(TO DO): Pull out every line with the word "final" from the entries below.

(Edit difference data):
======

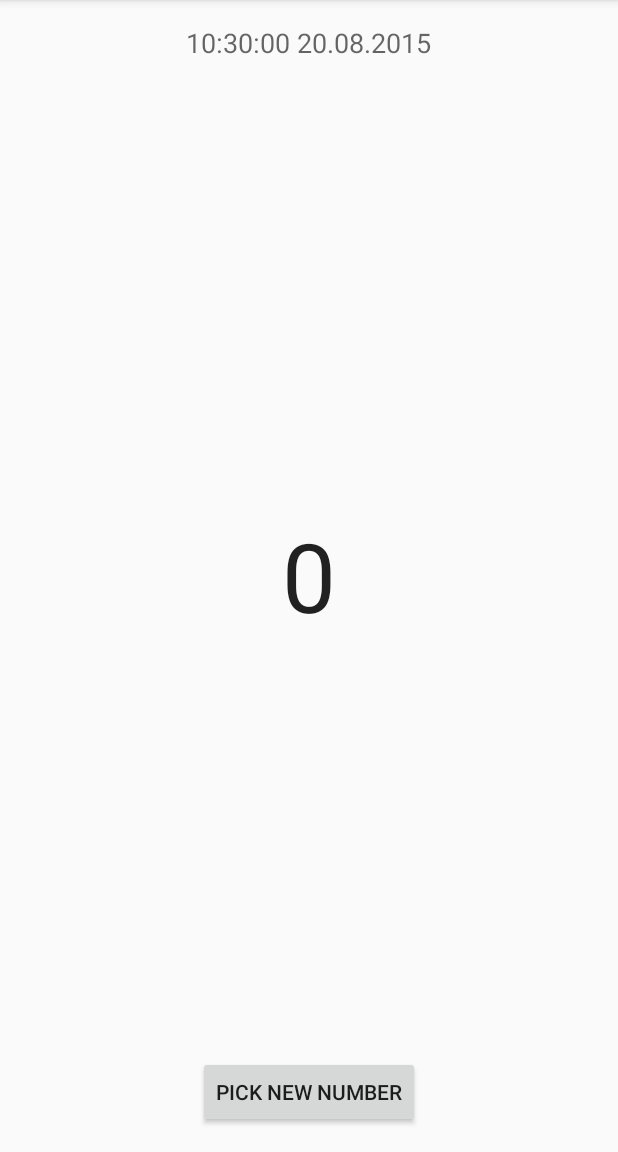
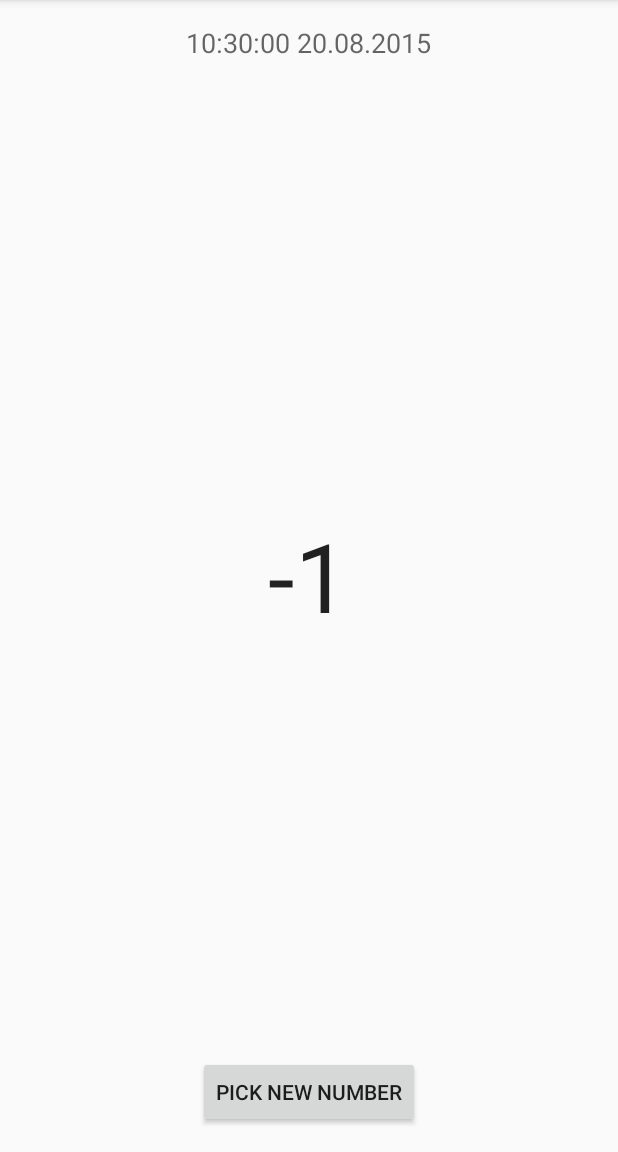
Before and after one commit to Fisiu/MagicNumber, an Android app: the screen it shows after launch (MainActivity), on a phone screen of 412 x 824 dp, the part 84-1236 px from its top. Run offline under Robolectric (Android 15) with nearby library versions, the phone set to English and light mode, and no system bars; 1 statement that could not run was skipped.

Commit message:
Do fancy stuff before showing a real reasult.

```diff
--- a/app/src/main/java/pl/fidano/magicnumber/MainActivity.java
+++ b/app/src/main/java/pl/fidano/magicnumber/MainActivity.java
@@ -2,6 +2,7 @@ package pl.fidano.magicnumber;
 
 import android.os.AsyncTask;
 import android.os.Bundle;
+import android.os.CountDownTimer;
 import android.support.v7.app.AppCompatActivity;
 import android.view.Menu;
 import android.view.MenuItem;
@@ -19,11 +20,12 @@ import java.net.HttpURLConnection;
 import java.net.URL;
 import java.text.SimpleDateFormat;
 import java.util.Date;
+import java.util.Random;
 
 public class MainActivity extends AppCompatActivity implements View.OnClickListener {
 
     private static final String REMOTE_URL = "http://sluchaj.radiooswiecim.pl:8000/status-json.xsl";
-    private TextView timestamp, lucky;
+    private TextView timestamp;
     private Button roll;
 
     private SimpleDateFormat sdf = new SimpleDateFormat("HH:mm:ss dd.MM.yyyy");
@@ -61,7 +63,6 @@ public class MainActivity extends AppCompatActivity implements View.OnClickListe
 
     private void initControls() {
         timestamp = (TextView) findViewById(R.id.timestamp);
-        lucky = (TextView) findViewById(R.id.lucky);
         roll = (Button) findViewById(R.id.roll);
         roll.setOnClickListener(this);
     }
@@ -84,6 +85,8 @@ public class MainActivity extends AppCompatActivity implements View.OnClickListe
 
     public class StatusHandler extends AsyncTask<String, Void, Integer> {
 
+        private static final int IDLE_LISTENERS = 1; // how many static listeners, ie. icecast or so
+
         @Override
         protected Integer doInBackground(String... params) {
 
@@ -104,14 +107,24 @@ public class MainActivity extends AppCompatActivity implements View.OnClickListe
             } catch (Exception e) {
                 Toast.makeText(getApplicationContext(), "Error while geting data.", Toast.LENGTH_SHORT).show();
             }
-            return listeners;
+            return listeners - IDLE_LISTENERS;
         }
 
         @Override
-        protected void onPostExecute(Integer result) {
-            TextView lucky = (TextView) findViewById(R.id.lucky);
-            lucky.setText(result.toString());
+        protected void onPostExecute(final Integer result) {
+            final Random rnd = new Random();
+            final TextView lucky = (TextView) findViewById(R.id.lucky);
+            new CountDownTimer(3000, 70) {
+                @Override
+                public void onTick(long millisUntilFinished) {
+                    lucky.setText(""+rnd.nextInt(100));
+                }
+
+                @Override
+                public void onFinish() {
+                   lucky.setText(result.toString());
+                }
+            }.start();
         }
     }
-
 }
```
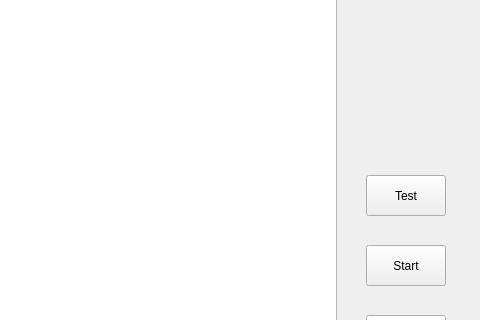
First picture: the form in mainwindow.ui, repository JamesZFS/Warzone, before the edit; both pictures show x 544 to 1024 and y 245 to 565 of the 1024 by 768 pixel window.
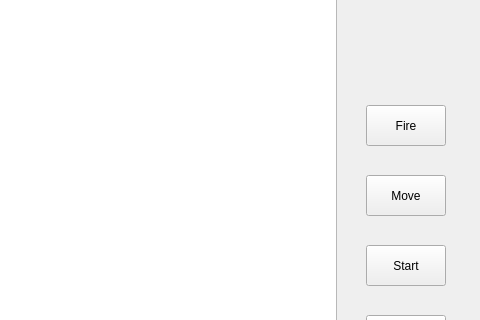
Second picture: the form after the edit.

What changed in the file:
```diff
--- a/mainwindow.ui
+++ b/mainwindow.ui
@@ -126,7 +126,20 @@
     </rect>
    </property>
    <property name="text">
-    <string>Test</string>
+    <string>Move</string>
+   </property>
+  </widget>
+  <widget class="QPushButton" name="bt_fire">
+   <property name="geometry">
+    <rect>
+     <x>910</x>
+     <y>350</y>
+     <width>80</width>
+     <height>41</height>
+    </rect>
+   </property>
+   <property name="text">
+    <string>Fire</string>
    </property>
   </widget>
   <action name="actionstart">
```
Left out of the diff: 2 changed lines with no effect on the pictures.
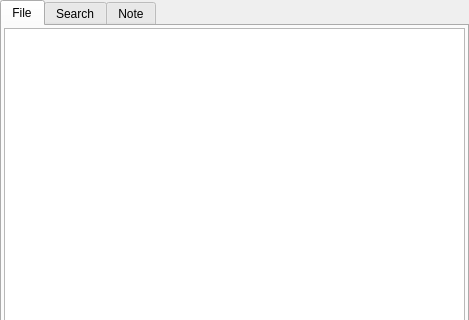
sondra760929/BDLS, file BDLS/widgetLeftView.ui: the form before one commit; both pictures show x 0 to 469 and y 0 to 320 of the 469 by 783 pixel window.
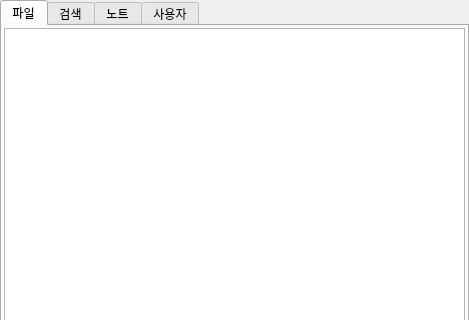
The form after the commit. The open tabs and pages were chosen to show the change.

The edit to the form file:
```diff
--- a/BDLS/widgetLeftView.ui
+++ b/BDLS/widgetLeftView.ui
@@ -36,7 +36,7 @@
      </property>
      <widget class="QWidget" name="fileview">
       <attribute name="title">
-       <string>File</string>
+       <string>파일</string>
       </attribute>
       <layout class="QVBoxLayout" name="verticalLayout_2">
        <property name="spacing">
@@ -61,12 +61,17 @@
      </widget>
      <widget class="QWidget" name="searchview">
       <attribute name="title">
-       <string>Search</string>
+       <string>검색</string>
       </attribute>
      </widget>
      <widget class="QWidget" name="noteview">
       <attribute name="title">
-       <string>Note</string>
+       <string>노트</string>
+      </attribute>
+     </widget>
+     <widget class="QWidget" name="userview">
+      <attribute name="title">
+       <string>사용자</string>
       </attribute>
      </widget>
     </widget>
```
Left out of the diff: 2 changed lines with no effect on the pictures.
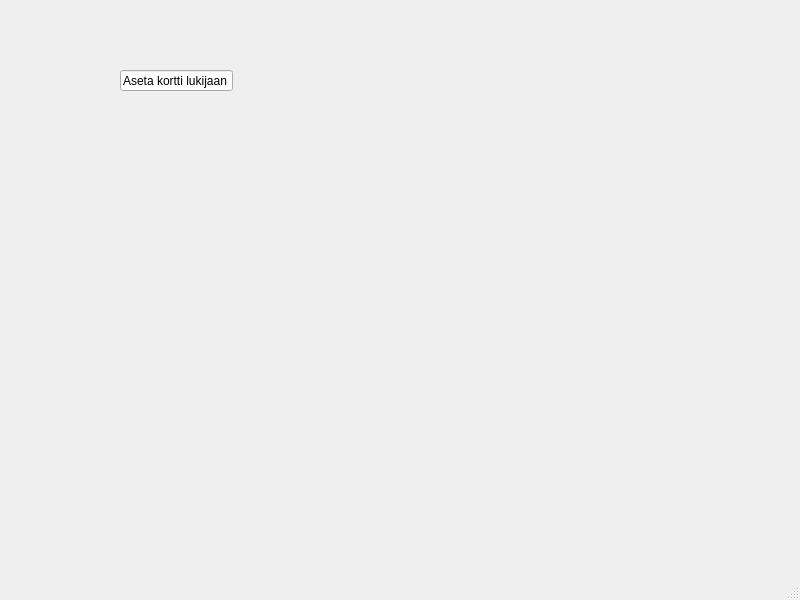
banksimul2022/group12, file pankkiprojekti/mainwindow.ui: the form before one commit.
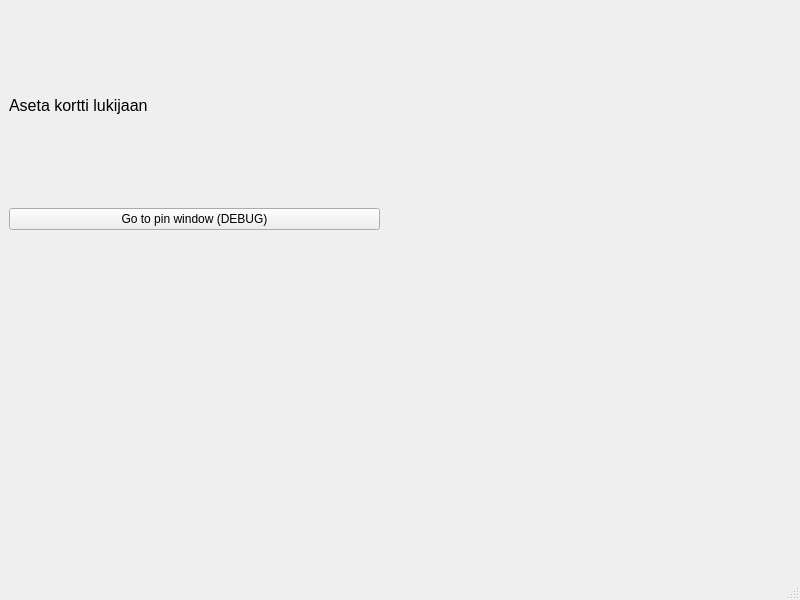
The form after the commit.

Diff of the .ui file:
```diff
--- a/pankkiprojekti/mainwindow.ui
+++ b/pankkiprojekti/mainwindow.ui
@@ -14,18 +14,42 @@
    <string>MainWindow</string>
   </property>
   <widget class="QWidget" name="centralwidget">
-   <widget class="QLineEdit" name="lineEdit">
+   <property name="maximumSize">
+    <size>
+     <width>800</width>
+     <height>557</height>
+    </size>
+   </property>
+   <widget class="QWidget" name="verticalLayoutWidget_2">
     <property name="geometry">
      <rect>
-      <x>120</x>
-      <y>70</y>
-      <width>113</width>
-      <height>21</height>
+      <x>9</x>
+      <y>9</y>
+      <width>371</width>
+      <height>221</height>
      </rect>
     </property>
-    <property name="text">
-     <string>Aseta kortti lukijaan</string>
-    </property>
+    <layout class="QVBoxLayout" name="verticalLayout">
+     <item>
+      <widget class="QLabel" name="label">
+       <property name="font">
+        <font>
+         <pointsize>12</pointsize>
+        </font>
+       </property>
+       <property name="text">
+        <string>Aseta kortti lukijaan</string>
+       </property>
+      </widget>
+     </item>
+     <item>
+      <widget class="QPushButton" name="pushButton">
+       <property name="text">
+        <string>Go to pin window (DEBUG)</string>
+       </property>
+      </widget>
+     </item>
+    </layout>
    </widget>
   </widget>
   <widget class="QMenuBar" name="menubar">
```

======

(TASK RESPONSE):
     private static final String REMOTE_URL = "http://sluchaj.radiooswiecim.pl:8000/status-json.xsl";
+        private static final int IDLE_LISTENERS = 1; // how many static listeners, ie. icecast or so
+        protected void onPostExecute(final Integer result) {
+            final Random rnd = new Random();
+            final TextView lucky = (TextView) findViewById(R.id.lucky);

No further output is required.